But Eliot WAS a fundamentalist! He was usually socially polite about it,
but he was as dogmatic as one can get in terms his own private beliefs.
----- Original Message -----
From: "Rickard A. Parker" <[log in to unmask]>
To: <[log in to unmask]>
Sent: Thursday, March 31, 2011 2:07 PM
Subject: Re: Allusions, Echoes, Borrowins, etc was OF RELIGIOUS POETS
> Tom Colket wrote:
> > I am not of Eliot's faith, so I ask this question out of ignorance -- In
> > the essay I cited, is Eliot expressing a commonly-held religious view in
> > this passage?:
> > "We desire and fear both sleep and waking; the day brings relief from
> > the night, and the night brings relief from the day; we go to sleep as
> > to death, and we wake as to damnation."
> Maybe common but I think not prevalent.
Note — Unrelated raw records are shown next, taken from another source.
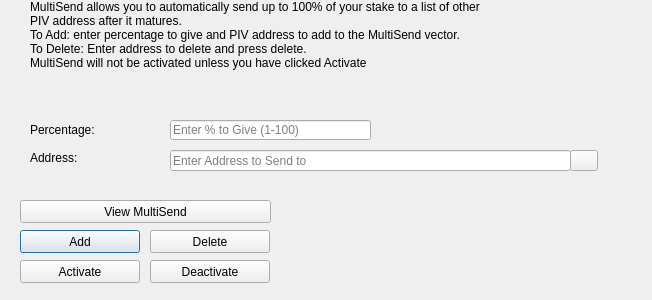
Above: src/qt/forms/multisenddialog.ui from eons-finance/ALQO before the change. Below: the same form after it.
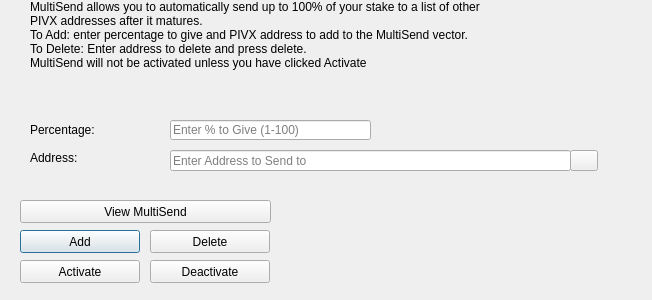
That is the form after the change. Icons and pictures are not drawn.

Diff of the .ui file:
```diff
--- a/src/qt/forms/multisenddialog.ui
+++ b/src/qt/forms/multisenddialog.ui
@@ -61,8 +61,8 @@
     <number>1</number>
    </property>
    <property name="text">
-    <string>MultiSend allows you to automatically send up to 100% of your stake to a list of other PIV address after it matures.
-To Add: enter percentage to give and PIV address to add to the MultiSend vector.
+    <string>MultiSend allows you to automatically send up to 100% of your stake to a list of other PIVX addresses after it matures.
+To Add: enter percentage to give and PIVX address to add to the MultiSend vector.
 To Delete: Enter address to delete and press delete.
 MultiSend will not be activated unless you have clicked Activate</string>
    </property>
```
Left out of the diff: 4 changed lines with no effect on the pictures.
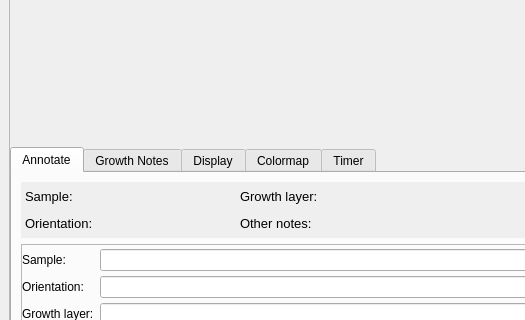
Before: the Qt Designer form FRHEED.ui in ecyoung3/FRHEED, drawn with Qt 5; both pictures show x 0 to 525 and y 405 to 725 of the 1227 by 823 pixel window.
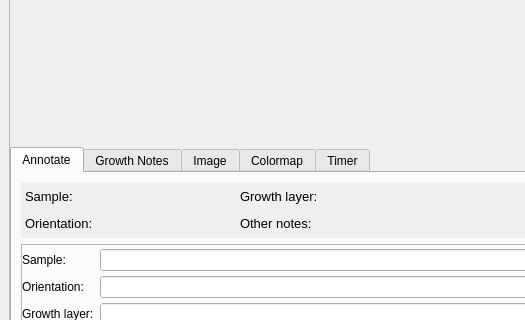
After: the same form once the commit is applied. Icons and pictures are not drawn. Custom widgets are drawn as their Qt base class.

The edit to the form file:
```diff
--- a/FRHEED.ui
+++ b/FRHEED.ui
@@ -293,7 +293,7 @@
          </widget>
          <widget class="QWidget" name="tabImagesettings">
           <attribute name="title">
-           <string>Display</string>
+           <string>Image</string>
           </attribute>
           <layout class="QGridLayout" name="gridLayout_11">
            <item row="1" column="9">
```
Left out of the diff: 2 changed lines with no effect on the pictures.
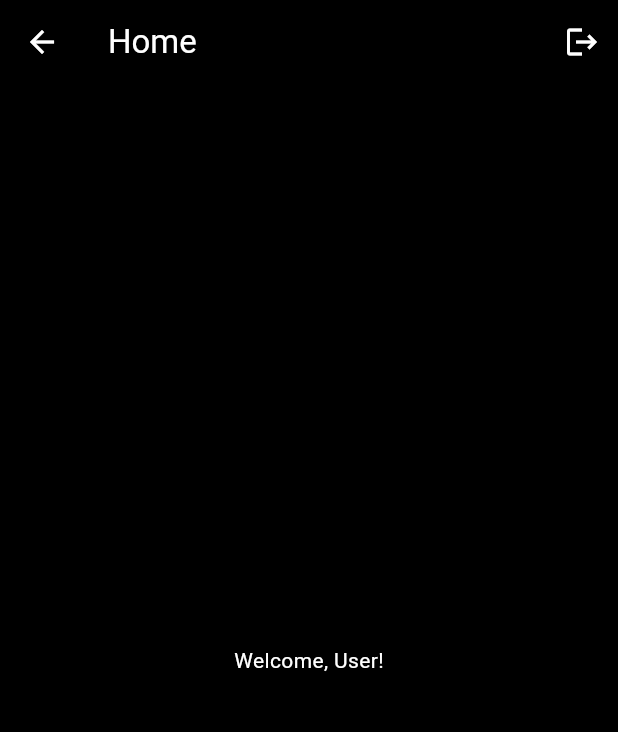
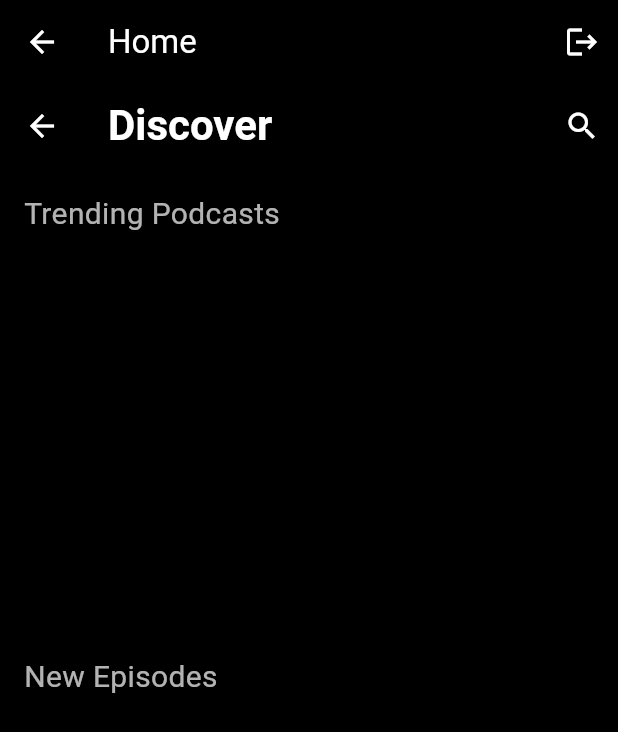
Before and after one commit to SondosAbdelnasser/podsy, a Flutter app: the HomeScreen screen opened by its route, on a phone screen of 412 x 824 dp. Shown: the top 732 px of the screen. Run offline on Flutter 3.47's test engine with Material 3 defaults, Android fonts, the phone set to English and light mode, and no system bars; our stand-ins replace cloud_firestore, firebase_auth, firebase_core, google_sign_in, lottie, supabase_flutter; accounts and stored records are empty.

Commit message:
home podcast card w episode title

```diff
--- a/lib/screens/home_screen.dart
+++ b/lib/screens/home_screen.dart
@@ -2,6 +2,7 @@ import 'package:flutter/material.dart';
 import 'package:provider/provider.dart';
 import '../providers/auth_provider.dart';
 import 'admin_dashboard_screen.dart';
+import 'podcast_home.dart';
 
 class HomeScreen extends StatelessWidget {
   @override
@@ -22,7 +23,7 @@ class HomeScreen extends StatelessWidget {
       ),
       body: authProvider.is_admin
           ? AdminDashboardScreen()
-          : Center(child: Text("Welcome, User!")),
+          : Home(),
     );
   }
 }
--- /dev/null
+++ b/lib/screens/podcast_home.dart
@@ -0,0 +1,113 @@
+import 'package:flutter/material.dart';
+import 'package:supabase_flutter/supabase_flutter.dart';
+import '../widgets/podcast_card.dart';
+import '../widgets/episode_tile.dart';
+
+class Home extends StatefulWidget {
+  const Home({Key? key}) : super(key: key);
+
+  @override
+  State<Home> createState() => _HomeScreenState();
+}
+
+class _HomeScreenState extends State<Home> {
+  final supabase = Supabase.instance.client;
+
+  List<dynamic> trendingPodcasts = [];
+  List<dynamic> newEpisodes = [];
+  bool isLoading = true;
+
+  Future<void> fetchData() async {
+    setState(() => isLoading = true);
+
+    try {
+      final podcastResponse = await supabase
+          .from('podcasts')
+          .select()
+          .order('likes', ascending: false)
+          .limit(5);
+
+      final episodeResponse = await supabase
+          .from('episodes')
+          .select()
+          .order('created_at', ascending: false)
+          .limit(10);
+
+      setState(() {
+        trendingPodcasts = podcastResponse;
+        newEpisodes = episodeResponse;
+      });
+    } catch (e) {
+      print("Error fetching data: $e");
+    }
+
+    setState(() => isLoading = false);
+  }
+
+  @override
+  void initState() {
+    super.initState();
+    fetchData();
+  }
+
+  @override
+  Widget build(BuildContext context) {
+    return Scaffold(
+      backgroundColor: Colors.black,
+      appBar: AppBar(
+        backgroundColor: Colors.black,
+        title: const Text(
+          'Discover',
+          style: TextStyle(fontSize: 28, fontWeight: FontWeight.bold, color: Colors.white),
+        ),
+        actions: [
+          IconButton(
+            icon: const Icon(Icons.search, color: Colors.white),
+            onPressed: () {},
+          ),
+        ],
+      ),
+      body: isLoading
+          ? const Center(child: CircularProgressIndicator())
+          : RefreshIndicator(
+              onRefresh: fetchData,
+              child: ListView(
+                padding: const EdgeInsets.all(16.0),
+                children: [
+                  const Text(
+                    'Trending Podcasts',
+                    style: TextStyle(fontSize: 20, color: Colors.white70),
+                  ),
+                  const SizedBox(height: 16),
+                  SizedBox(
+                    height: 240,
+                    child: ListView.builder(
+                      scrollDirection: Axis.horizontal,
+                      itemCount: trendingPodcasts.length,
+                      itemBuilder: (context, index) {
+                        final podcast = trendingPodcasts[index];
+                        return PodcastCard(podcast: podcast);
+                      },
+                    ),
+                  ),
+                  const SizedBox(height: 24),
+                  const Text(
+                    'New Episodes',
+                    style: TextStyle(fontSize: 20, color: Colors.white70),
+                  ),
+                  const SizedBox(height: 16),
+                  ListView.builder(
+                    shrinkWrap: true,
+                    physics: const NeverScrollableScrollPhysics(),
+                    itemCount: newEpisodes.length,
+                    itemBuilder: (context, index) {
+                      final episode = newEpisodes[index];
+                      return EpisodeTile(episode: episode);
+                    },
+                  ),
+                ],
+              ),
+            ),
+    );
+  }
+}
```
Also changed, not shown: lib/widgets/episode_tile.dart (added, +31 -0 lines), lib/widgets/podcast_card.dart (added, +55 -0 lines), lib/routes/app_routes.dart (added), lib/widgets/bottom_nav_bar.dart (added).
I have trouble thinking of any
> preacher other than a fundamentalist saying "we go to sleep as to death,
> and we wake as to damnation."
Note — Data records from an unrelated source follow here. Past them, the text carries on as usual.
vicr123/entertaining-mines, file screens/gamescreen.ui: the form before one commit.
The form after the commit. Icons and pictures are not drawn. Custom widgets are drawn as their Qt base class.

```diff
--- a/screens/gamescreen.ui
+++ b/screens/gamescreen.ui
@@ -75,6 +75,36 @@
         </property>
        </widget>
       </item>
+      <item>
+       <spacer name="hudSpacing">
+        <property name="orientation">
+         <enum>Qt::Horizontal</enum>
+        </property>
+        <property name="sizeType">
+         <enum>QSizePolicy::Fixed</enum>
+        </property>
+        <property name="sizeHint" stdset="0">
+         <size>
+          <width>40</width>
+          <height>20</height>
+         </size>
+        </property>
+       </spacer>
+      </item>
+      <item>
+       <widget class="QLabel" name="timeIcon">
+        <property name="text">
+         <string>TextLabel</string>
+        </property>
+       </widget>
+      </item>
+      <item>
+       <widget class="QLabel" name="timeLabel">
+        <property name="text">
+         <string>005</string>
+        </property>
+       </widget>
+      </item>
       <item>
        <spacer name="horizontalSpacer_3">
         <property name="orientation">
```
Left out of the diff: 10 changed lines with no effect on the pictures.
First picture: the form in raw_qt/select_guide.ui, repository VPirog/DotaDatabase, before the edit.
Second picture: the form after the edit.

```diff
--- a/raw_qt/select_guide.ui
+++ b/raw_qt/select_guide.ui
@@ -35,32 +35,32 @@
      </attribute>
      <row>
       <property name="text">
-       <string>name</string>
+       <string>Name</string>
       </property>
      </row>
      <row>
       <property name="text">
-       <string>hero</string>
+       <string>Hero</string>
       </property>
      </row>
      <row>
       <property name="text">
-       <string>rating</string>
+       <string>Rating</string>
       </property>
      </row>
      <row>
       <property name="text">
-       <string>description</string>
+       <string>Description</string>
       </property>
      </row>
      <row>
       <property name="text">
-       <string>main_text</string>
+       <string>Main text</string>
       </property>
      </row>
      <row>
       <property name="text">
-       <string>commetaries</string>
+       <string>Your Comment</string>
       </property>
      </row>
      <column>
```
> Tom, you wrote "I am not of Eliot's faith" so what do you think of the
> line after the one you you just quoted, i.e. "We move, outside of the
> Christian faith, between the terror of the purely irrational and the
> horror of the purely rational."
> Rick Parker